The Family Educational Rights and Privacy Act (FERPA) afford parents and students over 18 years of age (“eligible students”) the following rights with respect to the student’s education records:

  1. The right to inspect and review the student’s education records within 45 days of the day the district receives a request for access.

The parent or eligible student should submit to the school principal a written request that identifies the record(s) he or she wishes to inspect. The principal will make arrangements for access and notify the parent or eligible student of the time and place where the records may be inspected.

  1. The right to request an amendment of the student’s education record that is believed to be inaccurate or misleading. The parent or eligible student should make a written request for an amendment of records to the school principal by clearly identifying the part of the record that needs to be changed and specifying why it is inaccurate or misleading. If the district decides not to amend the record as requested, the parent or eligible student will be notified of the decision and advised of the right to a district hearing regarding the request.

  2. The right to consent to disclosures of personally identifiable information contained in the student’s education records, except to the extent that FERPA authorizes disclosure without consent.

One exception that permits disclosure without consent is to school officials with legitimate educational interests.
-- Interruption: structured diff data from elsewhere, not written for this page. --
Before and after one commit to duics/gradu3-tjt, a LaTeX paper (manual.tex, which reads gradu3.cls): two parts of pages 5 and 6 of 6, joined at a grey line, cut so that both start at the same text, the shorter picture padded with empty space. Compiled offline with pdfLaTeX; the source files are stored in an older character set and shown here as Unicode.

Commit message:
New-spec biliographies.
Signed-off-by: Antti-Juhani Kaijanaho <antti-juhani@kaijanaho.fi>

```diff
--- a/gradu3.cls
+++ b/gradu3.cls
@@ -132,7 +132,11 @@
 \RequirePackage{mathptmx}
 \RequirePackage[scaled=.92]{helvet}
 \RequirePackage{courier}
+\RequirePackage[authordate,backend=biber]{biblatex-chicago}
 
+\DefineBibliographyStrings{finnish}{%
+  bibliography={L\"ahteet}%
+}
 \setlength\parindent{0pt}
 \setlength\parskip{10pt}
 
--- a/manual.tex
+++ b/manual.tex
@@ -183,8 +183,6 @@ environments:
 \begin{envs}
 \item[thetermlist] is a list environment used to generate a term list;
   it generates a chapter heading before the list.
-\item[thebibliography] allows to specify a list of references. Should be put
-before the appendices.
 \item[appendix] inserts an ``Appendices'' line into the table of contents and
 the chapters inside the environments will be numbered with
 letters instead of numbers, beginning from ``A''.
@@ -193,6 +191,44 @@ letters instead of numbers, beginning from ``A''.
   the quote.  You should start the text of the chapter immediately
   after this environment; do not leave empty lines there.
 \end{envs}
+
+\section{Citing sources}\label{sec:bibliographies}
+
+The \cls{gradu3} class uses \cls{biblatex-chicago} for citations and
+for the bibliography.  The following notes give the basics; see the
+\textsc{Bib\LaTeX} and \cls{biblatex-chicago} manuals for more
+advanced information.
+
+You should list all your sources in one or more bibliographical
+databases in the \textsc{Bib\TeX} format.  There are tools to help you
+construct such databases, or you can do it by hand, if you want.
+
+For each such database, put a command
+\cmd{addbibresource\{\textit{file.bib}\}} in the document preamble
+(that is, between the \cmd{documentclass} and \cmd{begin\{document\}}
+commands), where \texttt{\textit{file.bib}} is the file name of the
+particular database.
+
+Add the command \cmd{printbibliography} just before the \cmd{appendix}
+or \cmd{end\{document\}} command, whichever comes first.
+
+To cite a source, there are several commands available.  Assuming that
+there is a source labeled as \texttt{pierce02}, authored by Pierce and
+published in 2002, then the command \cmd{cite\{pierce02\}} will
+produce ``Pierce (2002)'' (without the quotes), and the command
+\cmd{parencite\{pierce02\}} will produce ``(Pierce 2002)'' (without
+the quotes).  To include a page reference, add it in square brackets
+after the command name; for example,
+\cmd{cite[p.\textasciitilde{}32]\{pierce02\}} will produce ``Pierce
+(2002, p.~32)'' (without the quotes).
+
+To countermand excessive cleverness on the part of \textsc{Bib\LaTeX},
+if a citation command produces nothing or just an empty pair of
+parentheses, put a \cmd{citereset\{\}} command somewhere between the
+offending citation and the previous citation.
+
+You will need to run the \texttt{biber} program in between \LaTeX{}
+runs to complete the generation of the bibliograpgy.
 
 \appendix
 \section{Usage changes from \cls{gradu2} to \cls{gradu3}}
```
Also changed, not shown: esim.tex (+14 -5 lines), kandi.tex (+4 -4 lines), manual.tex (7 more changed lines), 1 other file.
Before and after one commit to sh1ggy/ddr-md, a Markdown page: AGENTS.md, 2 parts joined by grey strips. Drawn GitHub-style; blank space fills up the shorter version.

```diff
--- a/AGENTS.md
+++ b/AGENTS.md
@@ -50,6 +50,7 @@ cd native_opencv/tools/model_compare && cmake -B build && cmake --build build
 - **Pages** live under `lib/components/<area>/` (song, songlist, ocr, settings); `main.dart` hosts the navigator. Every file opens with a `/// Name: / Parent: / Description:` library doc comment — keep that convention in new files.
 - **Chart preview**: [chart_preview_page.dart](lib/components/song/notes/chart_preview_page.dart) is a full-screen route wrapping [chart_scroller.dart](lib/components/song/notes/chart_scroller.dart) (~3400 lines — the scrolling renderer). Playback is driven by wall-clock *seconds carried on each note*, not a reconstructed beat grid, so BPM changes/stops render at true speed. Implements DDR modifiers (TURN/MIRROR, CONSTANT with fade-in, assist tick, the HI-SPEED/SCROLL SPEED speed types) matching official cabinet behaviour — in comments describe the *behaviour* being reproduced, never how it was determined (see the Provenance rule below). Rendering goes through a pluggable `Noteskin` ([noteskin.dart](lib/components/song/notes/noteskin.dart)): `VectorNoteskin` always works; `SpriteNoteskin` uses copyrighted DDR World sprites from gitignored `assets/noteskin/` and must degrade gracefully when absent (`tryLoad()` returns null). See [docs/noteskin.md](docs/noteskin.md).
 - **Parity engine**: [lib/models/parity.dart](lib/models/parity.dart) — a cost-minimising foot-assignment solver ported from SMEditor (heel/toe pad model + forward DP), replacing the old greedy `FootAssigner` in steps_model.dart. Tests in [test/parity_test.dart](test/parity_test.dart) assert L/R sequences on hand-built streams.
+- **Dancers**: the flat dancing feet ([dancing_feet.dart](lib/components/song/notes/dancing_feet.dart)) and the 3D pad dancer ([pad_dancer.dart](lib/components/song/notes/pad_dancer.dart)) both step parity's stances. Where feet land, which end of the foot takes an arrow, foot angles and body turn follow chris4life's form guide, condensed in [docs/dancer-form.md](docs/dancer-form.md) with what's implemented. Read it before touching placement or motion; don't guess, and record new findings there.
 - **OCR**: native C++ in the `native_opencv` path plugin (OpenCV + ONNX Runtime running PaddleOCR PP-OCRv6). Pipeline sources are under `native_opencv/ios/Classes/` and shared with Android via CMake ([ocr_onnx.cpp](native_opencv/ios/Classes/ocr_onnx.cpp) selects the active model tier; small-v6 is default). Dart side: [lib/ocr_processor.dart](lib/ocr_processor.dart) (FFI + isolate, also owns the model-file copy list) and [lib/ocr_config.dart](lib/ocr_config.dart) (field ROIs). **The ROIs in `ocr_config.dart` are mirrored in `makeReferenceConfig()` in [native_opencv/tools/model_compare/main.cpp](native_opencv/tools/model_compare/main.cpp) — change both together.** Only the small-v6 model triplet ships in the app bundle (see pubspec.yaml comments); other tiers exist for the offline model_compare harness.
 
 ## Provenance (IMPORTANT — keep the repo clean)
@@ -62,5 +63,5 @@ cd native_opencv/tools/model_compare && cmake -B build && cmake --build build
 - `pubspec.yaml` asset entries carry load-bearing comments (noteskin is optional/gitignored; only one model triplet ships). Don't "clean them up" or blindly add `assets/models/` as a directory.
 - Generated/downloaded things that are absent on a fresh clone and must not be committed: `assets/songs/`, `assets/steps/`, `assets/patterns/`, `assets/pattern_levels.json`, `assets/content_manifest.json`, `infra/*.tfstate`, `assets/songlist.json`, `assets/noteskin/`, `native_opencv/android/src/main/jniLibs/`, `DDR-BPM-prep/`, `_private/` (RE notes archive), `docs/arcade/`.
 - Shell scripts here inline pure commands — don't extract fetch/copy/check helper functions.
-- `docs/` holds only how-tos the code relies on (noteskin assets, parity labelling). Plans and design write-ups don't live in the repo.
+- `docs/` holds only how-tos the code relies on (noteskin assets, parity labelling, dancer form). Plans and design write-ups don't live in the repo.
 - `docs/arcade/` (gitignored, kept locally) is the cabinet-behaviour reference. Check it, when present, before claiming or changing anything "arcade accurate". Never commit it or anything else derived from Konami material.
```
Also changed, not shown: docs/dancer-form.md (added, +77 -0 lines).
A school official is a person employed by the district as an administrator, supervisor, teacher, or support staff member (including health staff and law enforcement personnel); a person serving on the board of trustees; a person or company that the district has contracted to perform a special task; or a parent or student serving on an official committee, such as a disciplinary or grievance committee, or assisting another school official in performing his or her tasks. A school official has a legitimate educational interest if the official needs to review an education record to fulfill his or her professional responsibility.

Upon request, the district will disclose education records without consent to officials of another school district in which a student seeks or intends to enroll.

  1. The right to file a complaint with the U.S. Department of Education concerning alleged failures by the district to comply with the requirements of FERPA. The office that administers FERPA is:

Family Policy Compliance Office

U.S. Department of Education

600 Independence Avenue SW

Washington, DC 20202-4605